[The data]
::::

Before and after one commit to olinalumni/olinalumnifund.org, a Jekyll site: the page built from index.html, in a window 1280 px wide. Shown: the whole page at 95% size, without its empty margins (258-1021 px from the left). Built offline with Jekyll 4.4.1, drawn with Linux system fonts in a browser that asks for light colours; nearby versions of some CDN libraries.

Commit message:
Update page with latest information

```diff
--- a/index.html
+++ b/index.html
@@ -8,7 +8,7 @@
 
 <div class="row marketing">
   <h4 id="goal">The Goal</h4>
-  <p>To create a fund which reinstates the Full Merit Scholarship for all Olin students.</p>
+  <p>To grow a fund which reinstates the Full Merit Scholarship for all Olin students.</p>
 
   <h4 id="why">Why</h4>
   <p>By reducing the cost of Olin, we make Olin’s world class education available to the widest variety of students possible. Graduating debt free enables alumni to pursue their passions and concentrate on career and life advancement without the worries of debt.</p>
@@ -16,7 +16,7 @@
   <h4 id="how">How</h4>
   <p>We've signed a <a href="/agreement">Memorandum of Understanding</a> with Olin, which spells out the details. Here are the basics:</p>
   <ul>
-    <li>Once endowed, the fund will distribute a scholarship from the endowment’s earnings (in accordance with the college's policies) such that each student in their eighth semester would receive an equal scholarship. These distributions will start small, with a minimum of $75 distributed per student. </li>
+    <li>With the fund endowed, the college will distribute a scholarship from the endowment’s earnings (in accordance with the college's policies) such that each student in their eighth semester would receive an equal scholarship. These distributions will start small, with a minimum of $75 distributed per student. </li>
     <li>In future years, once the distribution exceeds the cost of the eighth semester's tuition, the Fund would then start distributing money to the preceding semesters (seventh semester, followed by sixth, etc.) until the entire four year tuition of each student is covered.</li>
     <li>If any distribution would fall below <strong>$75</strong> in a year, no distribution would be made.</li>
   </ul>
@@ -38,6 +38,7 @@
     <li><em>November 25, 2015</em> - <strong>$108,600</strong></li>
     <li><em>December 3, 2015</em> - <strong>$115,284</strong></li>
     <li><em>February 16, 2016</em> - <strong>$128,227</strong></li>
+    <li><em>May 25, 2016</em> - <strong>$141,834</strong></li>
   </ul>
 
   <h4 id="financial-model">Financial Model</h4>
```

::::

[Exercise brief]
Within the listing above, the lines holding "strong" should be counted. Give only the number.

[Answer to the problem]
5